Task item: From the data that follows, copy every line holding the string "Assets".

Provided material:
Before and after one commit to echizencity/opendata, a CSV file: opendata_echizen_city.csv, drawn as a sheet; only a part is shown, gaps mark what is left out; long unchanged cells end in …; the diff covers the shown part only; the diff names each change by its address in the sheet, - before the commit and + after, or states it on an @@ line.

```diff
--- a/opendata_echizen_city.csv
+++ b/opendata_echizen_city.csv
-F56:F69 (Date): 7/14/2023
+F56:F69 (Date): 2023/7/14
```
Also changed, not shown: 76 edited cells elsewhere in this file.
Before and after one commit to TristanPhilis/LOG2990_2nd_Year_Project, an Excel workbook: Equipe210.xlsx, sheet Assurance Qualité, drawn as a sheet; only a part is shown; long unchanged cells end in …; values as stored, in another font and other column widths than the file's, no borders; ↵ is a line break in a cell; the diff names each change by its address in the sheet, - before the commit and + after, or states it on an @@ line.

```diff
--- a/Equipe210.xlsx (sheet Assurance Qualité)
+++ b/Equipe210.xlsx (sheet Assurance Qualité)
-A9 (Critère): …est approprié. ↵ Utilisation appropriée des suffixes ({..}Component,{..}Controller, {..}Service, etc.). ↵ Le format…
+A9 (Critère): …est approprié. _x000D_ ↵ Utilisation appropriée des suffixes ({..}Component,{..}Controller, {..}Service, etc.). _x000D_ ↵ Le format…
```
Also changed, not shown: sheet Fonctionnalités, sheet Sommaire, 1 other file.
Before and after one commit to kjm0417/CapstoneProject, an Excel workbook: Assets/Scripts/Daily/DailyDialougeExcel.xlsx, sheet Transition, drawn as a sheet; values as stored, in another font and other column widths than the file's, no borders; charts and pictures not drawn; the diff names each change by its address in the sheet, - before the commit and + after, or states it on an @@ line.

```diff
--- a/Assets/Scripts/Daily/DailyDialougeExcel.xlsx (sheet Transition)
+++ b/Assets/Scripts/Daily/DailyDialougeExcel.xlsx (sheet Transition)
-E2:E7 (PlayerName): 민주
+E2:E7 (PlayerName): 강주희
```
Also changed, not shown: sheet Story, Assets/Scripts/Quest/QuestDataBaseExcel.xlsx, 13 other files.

Finished exercise:
Before and after one commit to kjm0417/CapstoneProject, an Excel workbook: Assets/Scripts/Daily/DailyDialougeExcel.xlsx, sheet Transition, drawn as a sheet; values as stored, in another font and other column widths than the file's, no borders; charts and pictures not drawn; the diff names each change by its address in the sheet, - before the commit and + after, or states it on an @@ line.
--- a/Assets/Scripts/Daily/DailyDialougeExcel.xlsx (sheet Transition)
+++ b/Assets/Scripts/Daily/DailyDialougeExcel.xlsx (sheet Transition)
Also changed, not shown: sheet Story, Assets/Scripts/Quest/QuestDataBaseExcel.xlsx, 13 other files.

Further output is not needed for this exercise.